New Jersey’s aging unemployment system was pushed beyond the limit over the past two years, with many in the state facing dragged out delays in payments, technical and bureaucratic snags, and the inability to have their issues resolved.
Starting in early 2022, New Jersey is one of two states – the other being Arkansas – that will take part in a federal pilot program to upgrade its unemployment infrastructure, the state Department of Labor announced on Dec. 14.
The new program is called the Claimant Experience Pilot, under which the state Department of Labor and Workforce Development would design a system that “provides equitable and timely access to unemployment benefits,” while “rooting out identity theft and other fraud issues” that bogged down the state unemployment system and held up thousands of applications.
Amid a slew of COVID-19 business restrictions put in place last year, and for half of 2021, that shut down the state economy, an estimated 2.4 million people filed for unemployment since March 2020.
Since then, nearly $37 billion in federal and state jobless benefits have been paid out to more than 1.5 million people employed in New Jersey. Unemployment surged to over 16% last year.
But applicants complained that they waited weeks or months for a single paycheck. Others saw their applications frozen or held in limbo, while some were wrongly told they were ineligible or were not able to get into the weekly certification system. Many had no means to get in touch with a live person at the call center to resolve their issues, or had to wait weeks or months to finally hear from someone.
The unemployment system was heavily-reliant on a decades-old computer mainframe called COBOL.
Gov. Phil Murphy, in a prepared statement issued Tuesday, said that the COVID-19 recession “shed light on the challenges and shortcomings of the federal unemployment system,” but that the pilot program would put the state “at the forefront of modernization, and permanent, meaningful reform.”
According to the New Jersey Labor Department, under the pilot program the state will work to create a “user-friendly entry to the system with an integrated identity verification component,” rather than have that be a separate step.
“No state was spared from the deluge of unemployment claims nor from the difficulties of implementing numerous new federal unemployment benefit programs created to assist workers during the COVID-19 pandemic,” reads a prepared statement from state Labor Commissioner Robert Asaro-Angelo.
He said that while the state could indeed spend its own money to upgrade the unemployment system, the problem lies at the federal level, and the fact that each state has its own independent system. A single nationwide centralized system would go far to fix that issue, he told lawmakers in April.
Meanwhile the deluge of added federal benefits under the federal COVID-19 relief package, and its constantly changing rules – such as benefits for freelancers and gig workers, and extended benefits and added relief money each week – also put strain on the system.
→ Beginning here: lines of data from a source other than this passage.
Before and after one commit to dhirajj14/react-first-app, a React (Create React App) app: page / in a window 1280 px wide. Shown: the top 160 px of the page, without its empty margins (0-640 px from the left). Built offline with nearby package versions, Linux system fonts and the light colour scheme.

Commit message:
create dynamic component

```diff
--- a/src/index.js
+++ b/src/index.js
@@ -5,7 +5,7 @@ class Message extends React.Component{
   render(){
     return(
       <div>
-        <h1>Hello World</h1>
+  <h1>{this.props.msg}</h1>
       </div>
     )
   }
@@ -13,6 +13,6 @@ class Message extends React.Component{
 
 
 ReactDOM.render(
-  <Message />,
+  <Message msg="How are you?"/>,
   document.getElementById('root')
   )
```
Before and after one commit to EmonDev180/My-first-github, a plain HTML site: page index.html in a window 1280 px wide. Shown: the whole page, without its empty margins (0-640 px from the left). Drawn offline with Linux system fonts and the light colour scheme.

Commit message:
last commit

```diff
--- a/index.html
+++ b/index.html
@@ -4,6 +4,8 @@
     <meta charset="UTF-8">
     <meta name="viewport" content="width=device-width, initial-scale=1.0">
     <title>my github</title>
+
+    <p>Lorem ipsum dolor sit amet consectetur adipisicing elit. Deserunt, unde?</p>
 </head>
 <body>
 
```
“Our systems had to undergo significant changes with each new provision of the new federal pandemic relief laws, followed by new guidelines, processes, and retraining,” he added in April. “Often, what was true on Tuesday had been overwritten by new federal guidance by Friday.”
Labor officials meanwhile said that many of those delays were “often mistakenly attributed to computer system glitches,” when in reality they “most often occurred because of the web of complex federal laws and processes that require us to verify workers’ information, receive and review wage records – often from multiple parties and multiple states – verify identities, and make sure only those eligible for benefits receive them.”
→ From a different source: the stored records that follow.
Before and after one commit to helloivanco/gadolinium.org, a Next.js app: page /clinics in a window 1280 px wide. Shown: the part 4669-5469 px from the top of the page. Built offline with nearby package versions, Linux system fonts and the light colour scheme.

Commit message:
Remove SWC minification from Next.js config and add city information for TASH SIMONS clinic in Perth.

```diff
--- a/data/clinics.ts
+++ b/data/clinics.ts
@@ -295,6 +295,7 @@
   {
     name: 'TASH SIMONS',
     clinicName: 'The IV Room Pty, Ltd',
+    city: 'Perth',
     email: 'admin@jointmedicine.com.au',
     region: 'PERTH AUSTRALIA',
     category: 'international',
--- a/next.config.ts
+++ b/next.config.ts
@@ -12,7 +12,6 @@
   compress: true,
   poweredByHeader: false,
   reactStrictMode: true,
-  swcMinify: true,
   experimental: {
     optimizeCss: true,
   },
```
“Despite all this, the overwhelming majority of unemployment insurance benefits filed in New Jersey are paid without issue or delay.”s